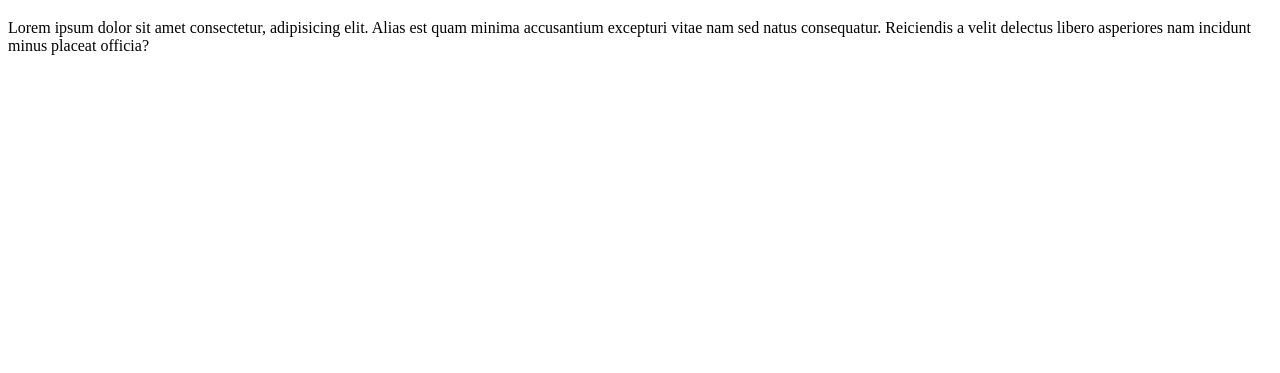
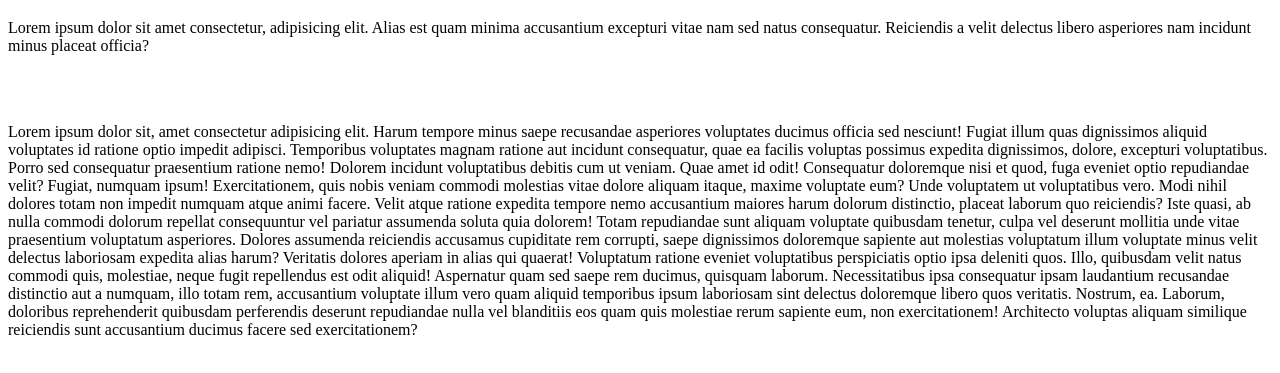
Before and after one commit to beamm536/taller-git, a plain HTML site: page index.html in a window 1280 px wide. Shown: the part 61-434 px from the top of the page. Drawn offline with Linux system fonts and the light colour scheme.

Commit message:
un parrfo y nuevo archivo

```diff
--- a/index.html
+++ b/index.html
@@ -8,5 +8,19 @@
 <body>
     <h1 class="titulo">Hola Mundo desde Git</h1>
     <p>Lorem ipsum dolor sit amet consectetur, adipisicing elit. Alias est quam minima accusantium excepturi vitae nam sed natus consequatur. Reiciendis a velit delectus libero asperiores nam incidunt minus placeat officia?</p>
+
+
+
+    <br>
+    <br>
+    <p>Lorem ipsum dolor sit, amet consectetur adipisicing elit. Harum tempore minus saepe recusandae asperiores voluptates ducimus officia sed nesciunt! Fugiat illum quas dignissimos aliquid voluptates id ratione optio impedit adipisci.
+    Temporibus voluptates magnam ratione aut incidunt consequatur, quae ea facilis voluptas possimus expedita dignissimos, dolore, excepturi voluptatibus. Porro sed consequatur praesentium ratione nemo! Dolorem incidunt voluptatibus debitis cum ut veniam.
+    Quae amet id odit! Consequatur doloremque nisi et quod, fuga eveniet optio repudiandae velit? Fugiat, numquam ipsum! Exercitationem, quis nobis veniam commodi molestias vitae dolore aliquam itaque, maxime voluptate eum?
+    Unde voluptatem ut voluptatibus vero. Modi nihil dolores totam non impedit numquam atque animi facere. Velit atque ratione expedita tempore nemo accusantium maiores harum dolorum distinctio, placeat laborum quo reiciendis?
+    Iste quasi, ab nulla commodi dolorum repellat consequuntur vel pariatur assumenda soluta quia dolorem! Totam repudiandae sunt aliquam voluptate quibusdam tenetur, culpa vel deserunt mollitia unde vitae praesentium voluptatum asperiores.
+    Dolores assumenda reiciendis accusamus cupiditate rem corrupti, saepe dignissimos doloremque sapiente aut molestias voluptatum illum voluptate minus velit delectus laboriosam expedita alias harum? Veritatis dolores aperiam in alias qui quaerat!
+    Voluptatum ratione eveniet voluptatibus perspiciatis optio ipsa deleniti quos. Illo, quibusdam velit natus commodi quis, molestiae, neque fugit repellendus est odit aliquid! Aspernatur quam sed saepe rem ducimus, quisquam laborum.
+    Necessitatibus ipsa consequatur ipsam laudantium recusandae distinctio aut a numquam, illo totam rem, accusantium voluptate illum vero quam aliquid temporibus ipsum laboriosam sint delectus doloremque libero quos veritatis. Nostrum, ea.
+    Laborum, doloribus reprehenderit quibusdam perferendis deserunt repudiandae nulla vel blanditiis eos quam quis molestiae rerum sapiente eum, non exercitationem! Architecto voluptas aliquam similique reiciendis sunt accusantium ducimus facere sed exercitationem?</p>
 </body>
 </html>
```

▬▬▬▬▬▬▬▬▬▬

> _WHAT TO DO_
Go through the records above and write out every line exactly, passing over the pictures.

> _SOLUTION BELOW_
Before and after one commit to beamm536/taller-git, a plain HTML site: page index.html in a window 1280 px wide. Shown: the part 61-434 px from the top of the page. Drawn offline with Linux system fonts and the light colour scheme.

Commit message:
un parrfo y nuevo archivo

```diff
--- a/index.html
+++ b/index.html
@@ -8,5 +8,19 @@
 <body>
     <h1 class="titulo">Hola Mundo desde Git</h1>
     <p>Lorem ipsum dolor sit amet consectetur, adipisicing elit. Alias est quam minima accusantium excepturi vitae nam sed natus consequatur. Reiciendis a velit delectus libero asperiores nam incidunt minus placeat officia?</p>
+
+
+
+    <br>
+    <br>
+    <p>Lorem ipsum dolor sit, amet consectetur adipisicing elit. Harum tempore minus saepe recusandae asperiores voluptates ducimus officia sed nesciunt! Fugiat illum quas dignissimos aliquid voluptates id ratione optio impedit adipisci.
+    Temporibus voluptates magnam ratione aut incidunt consequatur, quae ea facilis voluptas possimus expedita dignissimos, dolore, excepturi voluptatibus. Porro sed consequatur praesentium ratione nemo! Dolorem incidunt voluptatibus debitis cum ut veniam.
+    Quae amet id odit! Consequatur doloremque nisi et quod, fuga eveniet optio repudiandae velit? Fugiat, numquam ipsum! Exercitationem, quis nobis veniam commodi molestias vitae dolore aliquam itaque, maxime voluptate eum?
+    Unde voluptatem ut voluptatibus vero. Modi nihil dolores totam non impedit numquam atque animi facere. Velit atque ratione expedita tempore nemo accusantium maiores harum dolorum distinctio, placeat laborum quo reiciendis?
+    Iste quasi, ab nulla commodi dolorum repellat consequuntur vel pariatur assumenda soluta quia dolorem! Totam repudiandae sunt aliquam voluptate quibusdam tenetur, culpa vel deserunt mollitia unde vitae praesentium voluptatum asperiores.
+    Dolores assumenda reiciendis accusamus cupiditate rem corrupti, saepe dignissimos doloremque sapiente aut molestias voluptatum illum voluptate minus velit delectus laboriosam expedita alias harum? Veritatis dolores aperiam in alias qui quaerat!
+    Voluptatum ratione eveniet voluptatibus perspiciatis optio ipsa deleniti quos. Illo, quibusdam velit natus commodi quis, molestiae, neque fugit repellendus est odit aliquid! Aspernatur quam sed saepe rem ducimus, quisquam laborum.
+    Necessitatibus ipsa consequatur ipsam laudantium recusandae distinctio aut a numquam, illo totam rem, accusantium voluptate illum vero quam aliquid temporibus ipsum laboriosam sint delectus doloremque libero quos veritatis. Nostrum, ea.
+    Laborum, doloribus reprehenderit quibusdam perferendis deserunt repudiandae nulla vel blanditiis eos quam quis molestiae rerum sapiente eum, non exercitationem! Architecto voluptas aliquam similique reiciendis sunt accusantium ducimus facere sed exercitationem?</p>
 </body>
 </html>
```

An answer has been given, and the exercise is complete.